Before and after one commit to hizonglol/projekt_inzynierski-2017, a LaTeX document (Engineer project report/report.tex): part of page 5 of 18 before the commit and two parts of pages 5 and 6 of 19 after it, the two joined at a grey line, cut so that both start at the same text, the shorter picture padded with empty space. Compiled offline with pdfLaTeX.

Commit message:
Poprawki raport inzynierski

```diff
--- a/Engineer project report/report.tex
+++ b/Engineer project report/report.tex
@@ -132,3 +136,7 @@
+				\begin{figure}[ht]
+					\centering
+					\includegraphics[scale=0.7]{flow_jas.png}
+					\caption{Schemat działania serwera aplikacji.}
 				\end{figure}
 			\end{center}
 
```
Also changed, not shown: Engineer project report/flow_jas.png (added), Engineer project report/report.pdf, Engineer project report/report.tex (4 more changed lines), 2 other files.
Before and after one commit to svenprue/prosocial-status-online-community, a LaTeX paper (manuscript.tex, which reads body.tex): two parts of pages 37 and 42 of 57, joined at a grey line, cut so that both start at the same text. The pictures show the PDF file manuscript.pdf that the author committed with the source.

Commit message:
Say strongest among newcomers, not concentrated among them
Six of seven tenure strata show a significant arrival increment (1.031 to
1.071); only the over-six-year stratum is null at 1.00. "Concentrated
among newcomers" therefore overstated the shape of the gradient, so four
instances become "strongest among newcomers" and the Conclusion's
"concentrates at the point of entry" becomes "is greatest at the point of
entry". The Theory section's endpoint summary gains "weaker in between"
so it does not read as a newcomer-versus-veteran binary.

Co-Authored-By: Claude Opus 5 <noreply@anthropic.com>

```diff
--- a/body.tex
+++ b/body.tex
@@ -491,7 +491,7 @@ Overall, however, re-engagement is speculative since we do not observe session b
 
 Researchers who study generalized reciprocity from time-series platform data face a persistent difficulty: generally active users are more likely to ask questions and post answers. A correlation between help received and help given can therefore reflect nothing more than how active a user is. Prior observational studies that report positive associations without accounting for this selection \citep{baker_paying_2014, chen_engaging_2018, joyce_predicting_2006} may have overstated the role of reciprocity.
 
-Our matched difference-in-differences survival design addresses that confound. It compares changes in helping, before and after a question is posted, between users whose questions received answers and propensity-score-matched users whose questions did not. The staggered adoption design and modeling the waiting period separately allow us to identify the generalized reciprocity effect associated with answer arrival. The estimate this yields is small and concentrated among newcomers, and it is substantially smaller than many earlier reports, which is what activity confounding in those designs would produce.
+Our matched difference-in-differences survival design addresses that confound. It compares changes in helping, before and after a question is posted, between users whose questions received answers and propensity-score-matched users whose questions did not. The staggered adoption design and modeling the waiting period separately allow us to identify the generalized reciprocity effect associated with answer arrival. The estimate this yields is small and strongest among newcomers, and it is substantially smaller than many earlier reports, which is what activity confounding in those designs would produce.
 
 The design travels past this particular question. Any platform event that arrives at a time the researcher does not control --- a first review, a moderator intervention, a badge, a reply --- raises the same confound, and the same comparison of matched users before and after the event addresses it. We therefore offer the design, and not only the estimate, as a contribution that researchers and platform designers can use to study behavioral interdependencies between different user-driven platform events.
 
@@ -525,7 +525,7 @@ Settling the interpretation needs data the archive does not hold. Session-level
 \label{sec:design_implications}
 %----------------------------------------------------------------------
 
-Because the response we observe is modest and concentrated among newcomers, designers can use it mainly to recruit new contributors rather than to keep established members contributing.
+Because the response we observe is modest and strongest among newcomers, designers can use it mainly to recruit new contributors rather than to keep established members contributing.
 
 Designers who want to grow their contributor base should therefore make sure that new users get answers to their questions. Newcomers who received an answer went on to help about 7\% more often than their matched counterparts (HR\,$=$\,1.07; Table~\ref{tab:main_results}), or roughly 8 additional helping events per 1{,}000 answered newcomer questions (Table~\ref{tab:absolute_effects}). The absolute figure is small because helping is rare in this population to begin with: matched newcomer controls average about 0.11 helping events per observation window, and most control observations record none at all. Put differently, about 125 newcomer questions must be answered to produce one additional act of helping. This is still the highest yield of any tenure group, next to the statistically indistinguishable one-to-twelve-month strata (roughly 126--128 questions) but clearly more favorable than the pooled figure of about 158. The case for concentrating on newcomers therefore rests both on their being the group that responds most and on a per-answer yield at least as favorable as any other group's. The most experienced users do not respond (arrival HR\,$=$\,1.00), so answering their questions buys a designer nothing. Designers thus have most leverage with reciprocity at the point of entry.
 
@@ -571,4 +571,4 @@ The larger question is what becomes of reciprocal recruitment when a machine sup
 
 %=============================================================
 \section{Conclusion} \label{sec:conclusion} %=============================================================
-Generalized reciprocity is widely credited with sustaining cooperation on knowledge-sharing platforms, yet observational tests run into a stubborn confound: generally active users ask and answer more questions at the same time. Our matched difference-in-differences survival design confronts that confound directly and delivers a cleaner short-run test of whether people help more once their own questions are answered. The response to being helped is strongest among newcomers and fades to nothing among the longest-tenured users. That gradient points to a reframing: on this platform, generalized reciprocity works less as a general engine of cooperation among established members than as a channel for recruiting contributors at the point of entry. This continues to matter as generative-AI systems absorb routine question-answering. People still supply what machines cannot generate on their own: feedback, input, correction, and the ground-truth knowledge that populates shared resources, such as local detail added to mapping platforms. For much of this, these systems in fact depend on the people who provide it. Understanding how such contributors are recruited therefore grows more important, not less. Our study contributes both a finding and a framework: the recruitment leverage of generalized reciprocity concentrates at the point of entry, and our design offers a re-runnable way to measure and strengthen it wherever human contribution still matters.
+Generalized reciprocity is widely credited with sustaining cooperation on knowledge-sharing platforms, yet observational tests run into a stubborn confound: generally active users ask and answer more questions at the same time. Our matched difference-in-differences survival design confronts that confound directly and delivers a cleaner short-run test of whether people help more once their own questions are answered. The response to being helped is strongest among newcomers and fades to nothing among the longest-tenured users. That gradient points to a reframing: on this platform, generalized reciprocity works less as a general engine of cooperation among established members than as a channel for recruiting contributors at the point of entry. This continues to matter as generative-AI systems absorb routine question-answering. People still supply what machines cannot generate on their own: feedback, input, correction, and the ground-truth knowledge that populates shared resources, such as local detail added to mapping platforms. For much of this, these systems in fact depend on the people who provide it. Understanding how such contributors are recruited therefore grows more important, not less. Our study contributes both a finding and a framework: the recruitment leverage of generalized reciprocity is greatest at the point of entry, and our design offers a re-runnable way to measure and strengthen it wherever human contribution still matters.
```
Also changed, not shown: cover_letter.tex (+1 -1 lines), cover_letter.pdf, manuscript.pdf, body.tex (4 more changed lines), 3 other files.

▶ REQUIREMENT:
The whole of the data is to be copied out word for word.

▶ SOLUTION TO THIS EXERCISE:
Before and after one commit to hizonglol/projekt_inzynierski-2017, a LaTeX document (Engineer project report/report.tex): part of page 5 of 18 before the commit and two parts of pages 5 and 6 of 19 after it, the two joined at a grey line, cut so that both start at the same text, the shorter picture padded with empty space. Compiled offline with pdfLaTeX.

Commit message:
Poprawki raport inzynierski

```diff
--- a/Engineer project report/report.tex
+++ b/Engineer project report/report.tex
@@ -132,3 +136,7 @@
+				\begin{figure}[ht]
+					\centering
+					\includegraphics[scale=0.7]{flow_jas.png}
+					\caption{Schemat działania serwera aplikacji.}
 				\end{figure}
 			\end{center}
 
```
Also changed, not shown: Engineer project report/flow_jas.png (added), Engineer project report/report.pdf, Engineer project report/report.tex (4 more changed lines), 2 other files.
Before and after one commit to svenprue/prosocial-status-online-community, a LaTeX paper (manuscript.tex, which reads body.tex): two parts of pages 37 and 42 of 57, joined at a grey line, cut so that both start at the same text. The pictures show the PDF file manuscript.pdf that the author committed with the source.

Commit message:
Say strongest among newcomers, not concentrated among them
Six of seven tenure strata show a significant arrival increment (1.031 to
1.071); only the over-six-year stratum is null at 1.00. "Concentrated
among newcomers" therefore overstated the shape of the gradient, so four
instances become "strongest among newcomers" and the Conclusion's
"concentrates at the point of entry" becomes "is greatest at the point of
entry". The Theory section's endpoint summary gains "weaker in between"
so it does not read as a newcomer-versus-veteran binary.

Co-Authored-By: Claude Opus 5 <noreply@anthropic.com>

```diff
--- a/body.tex
+++ b/body.tex
@@ -491,7 +491,7 @@ Overall, however, re-engagement is speculative since we do not observe session b
 
 Researchers who study generalized reciprocity from time-series platform data face a persistent difficulty: generally active users are more likely to ask questions and post answers. A correlation between help received and help given can therefore reflect nothing more than how active a user is. Prior observational studies that report positive associations without accounting for this selection \citep{baker_paying_2014, chen_engaging_2018, joyce_predicting_2006} may have overstated the role of reciprocity.
 
-Our matched difference-in-differences survival design addresses that confound. It compares changes in helping, before and after a question is posted, between users whose questions received answers and propensity-score-matched users whose questions did not. The staggered adoption design and modeling the waiting period separately allow us to identify the generalized reciprocity effect associated with answer arrival. The estimate this yields is small and concentrated among newcomers, and it is substantially smaller than many earlier reports, which is what activity confounding in those designs would produce.
+Our matched difference-in-differences survival design addresses that confound. It compares changes in helping, before and after a question is posted, between users whose questions received answers and propensity-score-matched users whose questions did not. The staggered adoption design and modeling the waiting period separately allow us to identify the generalized reciprocity effect associated with answer arrival. The estimate this yields is small and strongest among newcomers, and it is substantially smaller than many earlier reports, which is what activity confounding in those designs would produce.
 
 The design travels past this particular question. Any platform event that arrives at a time the researcher does not control --- a first review, a moderator intervention, a badge, a reply --- raises the same confound, and the same comparison of matched users before and after the event addresses it. We therefore offer the design, and not only the estimate, as a contribution that researchers and platform designers can use to study behavioral interdependencies between different user-driven platform events.
 
@@ -525,7 +525,7 @@ Settling the interpretation needs data the archive does not hold. Session-level
 \label{sec:design_implications}
 %----------------------------------------------------------------------
 
-Because the response we observe is modest and concentrated among newcomers, designers can use it mainly to recruit new contributors rather than to keep established members contributing.
+Because the response we observe is modest and strongest among newcomers, designers can use it mainly to recruit new contributors rather than to keep established members contributing.
 
 Designers who want to grow their contributor base should therefore make sure that new users get answers to their questions. Newcomers who received an answer went on to help about 7\% more often than their matched counterparts (HR\,$=$\,1.07; Table~\ref{tab:main_results}), or roughly 8 additional helping events per 1{,}000 answered newcomer questions (Table~\ref{tab:absolute_effects}). The absolute figure is small because helping is rare in this population to begin with: matched newcomer controls average about 0.11 helping events per observation window, and most control observations record none at all. Put differently, about 125 newcomer questions must be answered to produce one additional act of helping. This is still the highest yield of any tenure group, next to the statistically indistinguishable one-to-twelve-month strata (roughly 126--128 questions) but clearly more favorable than the pooled figure of about 158. The case for concentrating on newcomers therefore rests both on their being the group that responds most and on a per-answer yield at least as favorable as any other group's. The most experienced users do not respond (arrival HR\,$=$\,1.00), so answering their questions buys a designer nothing. Designers thus have most leverage with reciprocity at the point of entry.
 
@@ -571,4 +571,4 @@ The larger question is what becomes of reciprocal recruitment when a machine sup
 
 %=============================================================
 \section{Conclusion} \label{sec:conclusion} %=============================================================
-Generalized reciprocity is widely credited with sustaining cooperation on knowledge-sharing platforms, yet observational tests run into a stubborn confound: generally active users ask and answer more questions at the same time. Our matched difference-in-differences survival design confronts that confound directly and delivers a cleaner short-run test of whether people help more once their own questions are answered. The response to being helped is strongest among newcomers and fades to nothing among the longest-tenured users. That gradient points to a reframing: on this platform, generalized reciprocity works less as a general engine of cooperation among established members than as a channel for recruiting contributors at the point of entry. This continues to matter as generative-AI systems absorb routine question-answering. People still supply what machines cannot generate on their own: feedback, input, correction, and the ground-truth knowledge that populates shared resources, such as local detail added to mapping platforms. For much of this, these systems in fact depend on the people who provide it. Understanding how such contributors are recruited therefore grows more important, not less. Our study contributes both a finding and a framework: the recruitment leverage of generalized reciprocity concentrates at the point of entry, and our design offers a re-runnable way to measure and strengthen it wherever human contribution still matters.
+Generalized reciprocity is widely credited with sustaining cooperation on knowledge-sharing platforms, yet observational tests run into a stubborn confound: generally active users ask and answer more questions at the same time. Our matched difference-in-differences survival design confronts that confound directly and delivers a cleaner short-run test of whether people help more once their own questions are answered. The response to being helped is strongest among newcomers and fades to nothing among the longest-tenured users. That gradient points to a reframing: on this platform, generalized reciprocity works less as a general engine of cooperation among established members than as a channel for recruiting contributors at the point of entry. This continues to matter as generative-AI systems absorb routine question-answering. People still supply what machines cannot generate on their own: feedback, input, correction, and the ground-truth knowledge that populates shared resources, such as local detail added to mapping platforms. For much of this, these systems in fact depend on the people who provide it. Understanding how such contributors are recruited therefore grows more important, not less. Our study contributes both a finding and a framework: the recruitment leverage of generalized reciprocity is greatest at the point of entry, and our design offers a re-runnable way to measure and strengthen it wherever human contribution still matters.
```
Also changed, not shown: cover_letter.tex (+1 -1 lines), cover_letter.pdf, manuscript.pdf, body.tex (4 more changed lines), 3 other files.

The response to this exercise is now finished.